▶ Work to be completed
Reproduce every record below word for word and include no pictures.

Exercise materials Block Start

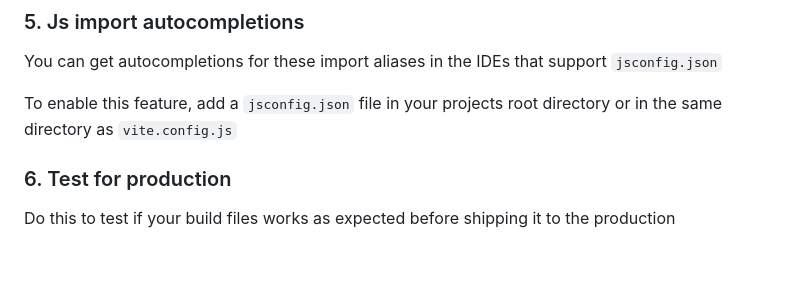
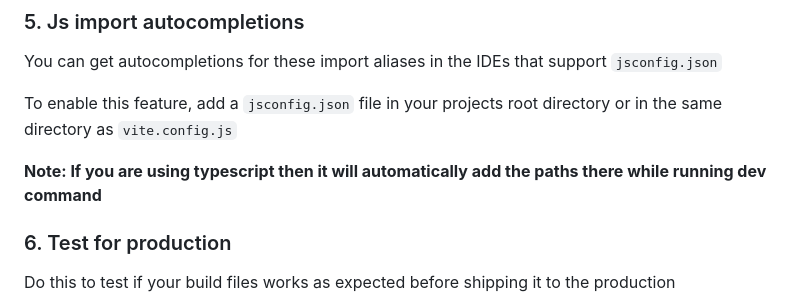
Before and after one commit to protibimbok/django-vite-plugin, a Markdown page: README.md, the part around the change. Rendered like a GitHub page; blank space fills up the shorter version.

```diff
--- a/README.md
+++ b/README.md
@@ -350,6 +350,8 @@ You can get autocompletions for these import aliases in the IDEs that support `j
 
 To enable this feature, add a `jsconfig.json` file in your projects root directory or in the same directory as `vite.config.js`
 
+__Note: If you are using typescript then it will automatically add the paths there while running dev command__
+
 ### 6. Test for production
 
 Do this to test if your build files works as expected before shipping it to the production
```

Exercise materials Block End

▶ Solution for this task
Before and after one commit to protibimbok/django-vite-plugin, a Markdown page: README.md, the part around the change. Rendered like a GitHub page; blank space fills up the shorter version.

```diff
--- a/README.md
+++ b/README.md
@@ -350,6 +350,8 @@ You can get autocompletions for these import aliases in the IDEs that support `j
 
 To enable this feature, add a `jsconfig.json` file in your projects root directory or in the same directory as `vite.config.js`
 
+__Note: If you are using typescript then it will automatically add the paths there while running dev command__
+
 ### 6. Test for production
 
 Do this to test if your build files works as expected before shipping it to the production
```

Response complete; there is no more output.